University of California, Hastings School of Law
Aviram, Hadar

*BAIL (pg 2-4)
Gerstein – Preliminary Hearing must be held to establish Probable Cause
Riverside (1991) – P. Hearing must be held within reasonable time, such as 48 hours.
Bail hearing to occur shortly after P. Hearing
Impact on DEF – might lose job, lose ability to prepare defense, LIBERTY interest
Govt/Community interests – safety risk, potential for DEF to destroy evidence.
Stack v. Boyle (51) – must make individual assessment in awarding bail (can’t base on 4 co defendants).   Purpose of bail = to ensure this DEF will appear in court. 
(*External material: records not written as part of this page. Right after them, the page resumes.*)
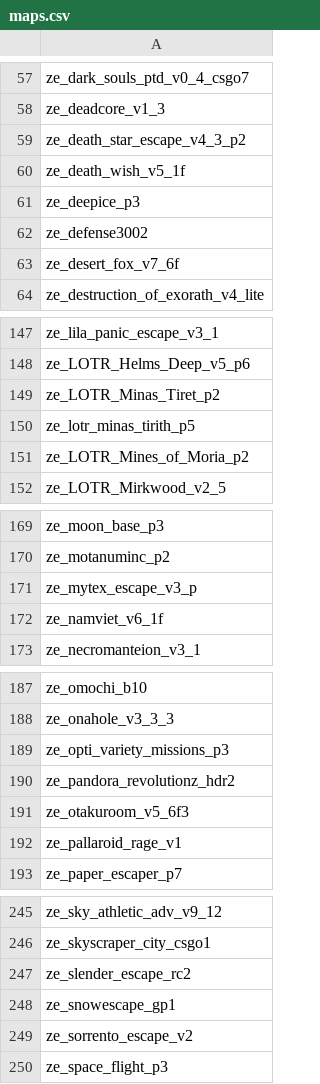
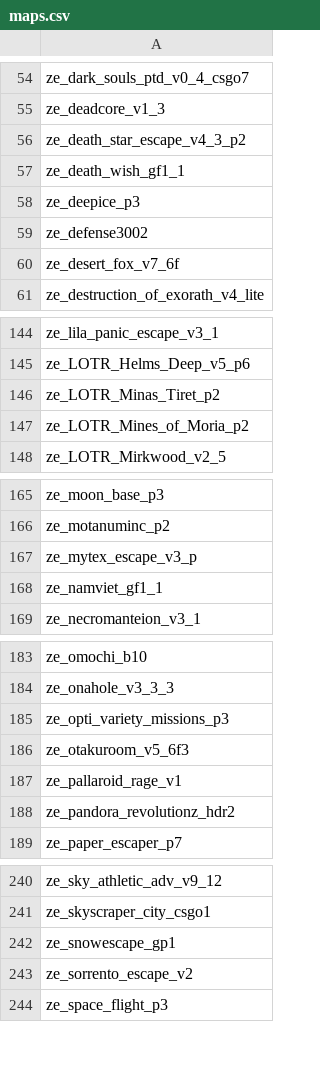
Before and after one commit to Vauff/MapDownloader, a CSV file: maps.csv, drawn as a sheet; only a part is shown, gaps mark what is left out; the diff covers the shown part only.

```diff
--- a/maps.csv
+++ b/maps.csv
@@ -59,3 +56,3 @@ ze_deadcore_v1_3,
 ze_death_star_escape_v4_3_p2,
-ze_death_wish_v5_1f,
+ze_death_wish_gf1_1,
 ze_deepice_p3,
@@ -149,3 +146,2 @@ ze_LOTR_Helms_Deep_v5_p6,
 ze_LOTR_Minas_Tiret_p2,
-ze_lotr_minas_tirith_p5,
 ze_LOTR_Mines_of_Moria_p2,
@@ -171,3 +167,3 @@ ze_motanuminc_p2,
 ze_mytex_escape_v3_p,
-ze_namviet_v6_1f,
+ze_namviet_gf1_1,
 ze_necromanteion_v3_1,
@@ -189,5 +185,5 @@ ze_onahole_v3_3_3,
 ze_opti_variety_missions_p3,
-ze_pandora_revolutionz_hdr2,
 ze_otakuroom_v5_6f3,
 ze_pallaroid_rage_v1,
+ze_pandora_revolutionz_hdr2,
 ze_paper_escaper_p7,
@@ -246,3 +241,2 @@ ze_sky_athletic_adv_v9_12,
 ze_skyscraper_city_csgo1,
-ze_slender_escape_rc2,
 ze_snowescape_gp1,
```
Also changed, not shown: 2 added rows, 5 removed rows and 7 edited cells elsewhere in this file.
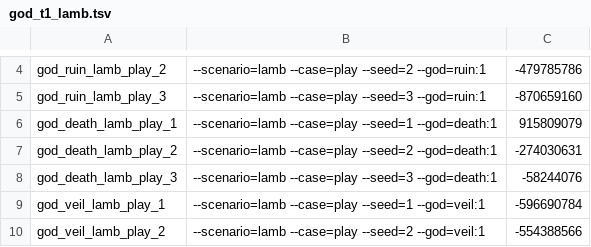
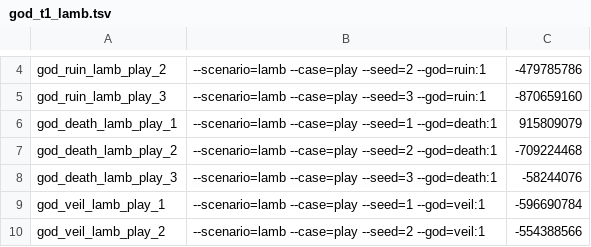
Before and after one commit to audoraemon/vfxProve, a TSV file: tools/dev/refs/god_t1_lamb.tsv, drawn as a sheet; only a part is shown, gaps mark what is left out.

```diff
--- a/tools/dev/refs/god_t1_lamb.tsv
+++ b/tools/dev/refs/god_t1_lamb.tsv
@@ -6,3 +6,3 @@ god_ruin_lamb_play_3	--scenario=lamb --case=play --seed=3 --god=ruin:1	-87065916
 god_death_lamb_play_1	--scenario=lamb --case=play --seed=1 --god=death:1	915809079
-god_death_lamb_play_2	--scenario=lamb --case=play --seed=2 --god=death:1	-274030631
+god_death_lamb_play_2	--scenario=lamb --case=play --seed=2 --god=death:1	-709224468
 god_death_lamb_play_3	--scenario=lamb --case=play --seed=3 --god=death:1	-58244076
```
Also changed, not shown: tools/dev/refs/lantern_night2.tsv, tools/dev/refs/references.tsv, 4 other files.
Fed. Bail Reform Act (84) – Release on Own Recognizance is default.  Otherwise – Unsecured Bond.   Factors to decide whether to grant: 
·         Safety
·         History and Character of DEF
·         Weight of ev. against DEF
·         Whether DEF was out on parole or probation at time of crime. 
·         No bail in capital cases
FBRA (84) à if no amount of bail is going to ensure DEF’s appearance OR the Public Safety à DENY and give PREVENTATIVE Detention
Rothgery (Alito)– bail NOT a “critical stage” à right to counsel “attaches” but need not be present
Salerno (Rehnquist) – Preventative Detention is not Penal in nature, is Regulatory – avoids DP and Cruel/Unusual problem.  Preventative detention NOT EXCESSIVE – Safeguards in place (segregated from general population, other protections in place). 
Salerno challenging constitutionality of FBRA
If held without bail (Prev. Deten.) and later ACQUITTED à can only recover if prove some malice, bad faith, miscarriage of justice.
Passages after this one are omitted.